Perilunate dislocations are pure ligamentous injuries. They result from high-energy trauma. They may lead to severe disruption of carpal anatomy, leading to profound changes in wrist biomechanics.
The pathoanatomy is sequential disruption of carpal ligaments, passing from the radial side to the ulnar side of the wrist. This leads to progressive perilunar instability. The first event is scapholunate dissociation. The final expression is complete displacement of the carpus around the lunate.
Rupture of the scapholunate ligament is the first event in any sequence of perilunar ligament ruptures. It is the most common cause of wrist instability.
Elements of the injury
The essential elements of the injuries are dissociation of the scaphoid and the lunate, flexion of the scaphoid, and extension of the lunate.
Restoration of rotational stability between scaphoid and lunate is key to restoring normal wrist kinematics.
In this more advanced stage of perilunar dislocation, both the scapholunate (SL) and lunotriquetral interosseous ligaments fail. A rupture of the palmar extrinsic ligaments also occurs.
Closed reduction is a preliminary step to operative treatment and has three effects:
it restores carpal alignment
improves the patient’s comfort and
facilitates surgical repair.

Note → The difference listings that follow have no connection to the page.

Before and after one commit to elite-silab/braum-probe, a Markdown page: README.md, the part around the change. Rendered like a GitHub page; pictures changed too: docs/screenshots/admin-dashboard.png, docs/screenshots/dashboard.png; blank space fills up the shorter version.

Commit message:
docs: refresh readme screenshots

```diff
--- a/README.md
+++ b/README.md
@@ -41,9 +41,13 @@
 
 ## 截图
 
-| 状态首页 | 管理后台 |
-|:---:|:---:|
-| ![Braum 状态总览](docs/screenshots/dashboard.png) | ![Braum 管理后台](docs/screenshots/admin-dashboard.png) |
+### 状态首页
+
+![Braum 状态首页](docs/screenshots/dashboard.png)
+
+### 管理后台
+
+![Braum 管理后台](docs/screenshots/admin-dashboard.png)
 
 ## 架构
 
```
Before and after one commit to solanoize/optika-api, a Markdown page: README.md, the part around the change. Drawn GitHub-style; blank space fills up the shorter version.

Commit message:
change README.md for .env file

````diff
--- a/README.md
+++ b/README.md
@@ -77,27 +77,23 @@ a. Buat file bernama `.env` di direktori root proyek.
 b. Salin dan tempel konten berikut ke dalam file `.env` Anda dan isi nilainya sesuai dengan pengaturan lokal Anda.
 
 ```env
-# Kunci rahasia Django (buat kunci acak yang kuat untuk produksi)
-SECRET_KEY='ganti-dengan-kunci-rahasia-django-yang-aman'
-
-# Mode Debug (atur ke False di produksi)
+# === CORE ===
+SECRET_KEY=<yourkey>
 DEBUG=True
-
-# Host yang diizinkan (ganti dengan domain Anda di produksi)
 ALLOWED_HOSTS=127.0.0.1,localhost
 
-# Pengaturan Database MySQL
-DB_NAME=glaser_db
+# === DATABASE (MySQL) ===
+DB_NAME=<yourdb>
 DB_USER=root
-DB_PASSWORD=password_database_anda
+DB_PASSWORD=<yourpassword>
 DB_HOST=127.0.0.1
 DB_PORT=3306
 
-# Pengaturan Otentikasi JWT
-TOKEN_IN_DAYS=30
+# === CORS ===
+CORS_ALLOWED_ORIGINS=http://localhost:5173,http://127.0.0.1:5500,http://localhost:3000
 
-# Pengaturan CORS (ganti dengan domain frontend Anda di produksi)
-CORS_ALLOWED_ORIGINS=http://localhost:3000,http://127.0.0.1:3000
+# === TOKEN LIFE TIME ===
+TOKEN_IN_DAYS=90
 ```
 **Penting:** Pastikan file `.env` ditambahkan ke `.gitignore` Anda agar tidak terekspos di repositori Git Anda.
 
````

Nonoperative treatment is so frequently followed by redisplacement and later carpal derangement, that ligament repair is strongly indicated. Combined surgical approaches facilitate comprehensive repair of the multiple ligament disruptions.